**Aim of the exercise:** Exactly reproduce the line that contains "Before and after one commit to anupshinde/testTemp4, a" and all lines after it in the entries below, through the very last line.

**Change detection outputs:**

────

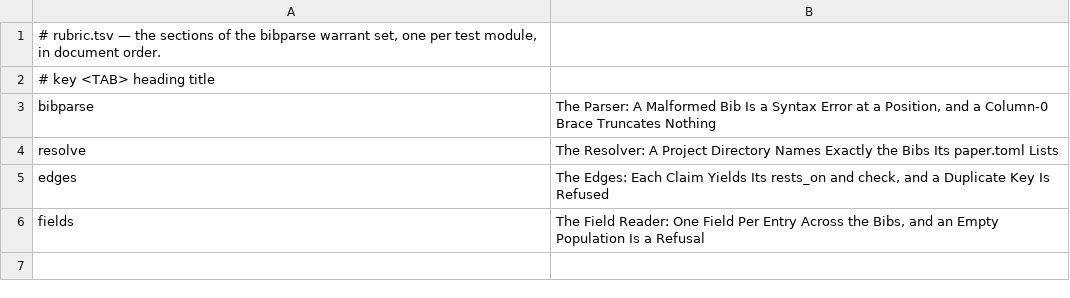
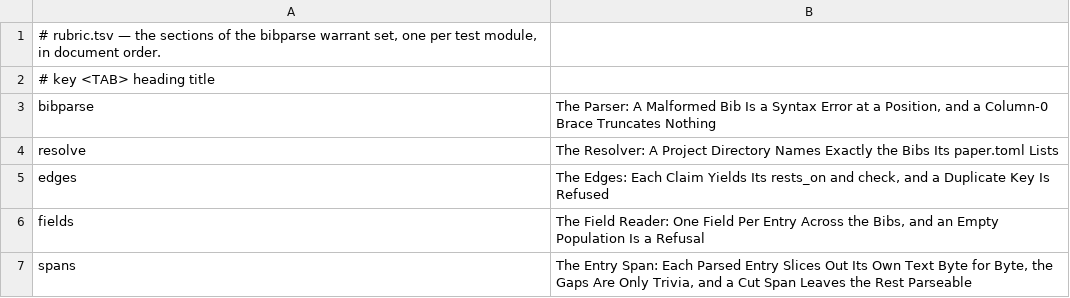
Before and after one commit to mikemol/mtools, a TSV file: bibparse/rubric.tsv, drawn as a sheet.

```diff
--- a/bibparse/rubric.tsv
+++ b/bibparse/rubric.tsv
@@ -6 +6,2 @@ edges	The Edges: Each Claim Yields Its rests_on and check, and a Duplicate Key I
 fields	The Field Reader: One Field Per Entry Across the Bibs, and an Empty Population Is a Refusal
+spans	The Entry Span: Each Parsed Entry Slices Out Its Own Text Byte for Byte, the Gaps Are Only Trivia, and a Cut Span Leaves the Rest Parseable
```
Also changed, not shown: 7 other files.
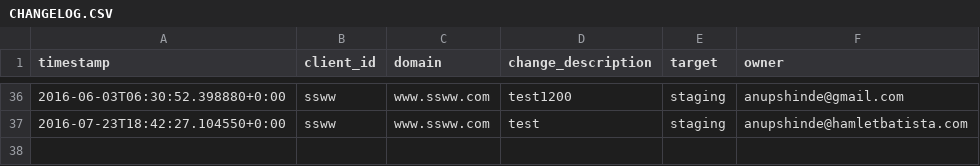
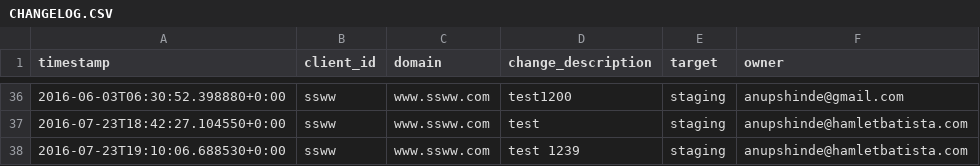
Before and after one commit to anupshinde/testTemp4, a CSV file: CHANGELOG.CSV, drawn as a sheet; only a part is shown, gaps mark what is left out; the diff names each change by its address in the sheet, - before the commit and + after, or states it on an @@ line.

Commit message:
test 1239
Changes pushed from RankSense Publisher Add-on
(anupshinde@hamletbatista.com)

```diff
--- a/CHANGELOG.CSV
+++ b/CHANGELOG.CSV
+row 38: 2016-07-23T19:10:06.688530+0:00 | ssww | www.ssww.com | test 1239 | staging | anupshinde@hamletbatista.com
```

────

**Response:**
Before and after one commit to anupshinde/testTemp4, a CSV file: CHANGELOG.CSV, drawn as a sheet; only a part is shown, gaps mark what is left out; the diff names each change by its address in the sheet, - before the commit and + after, or states it on an @@ line.

Commit message:
test 1239
Changes pushed from RankSense Publisher Add-on
(anupshinde@hamletbatista.com)

```diff
--- a/CHANGELOG.CSV
+++ b/CHANGELOG.CSV
+row 38: 2016-07-23T19:10:06.688530+0:00 | ssww | www.ssww.com | test 1239 | staging | anupshinde@hamletbatista.com
```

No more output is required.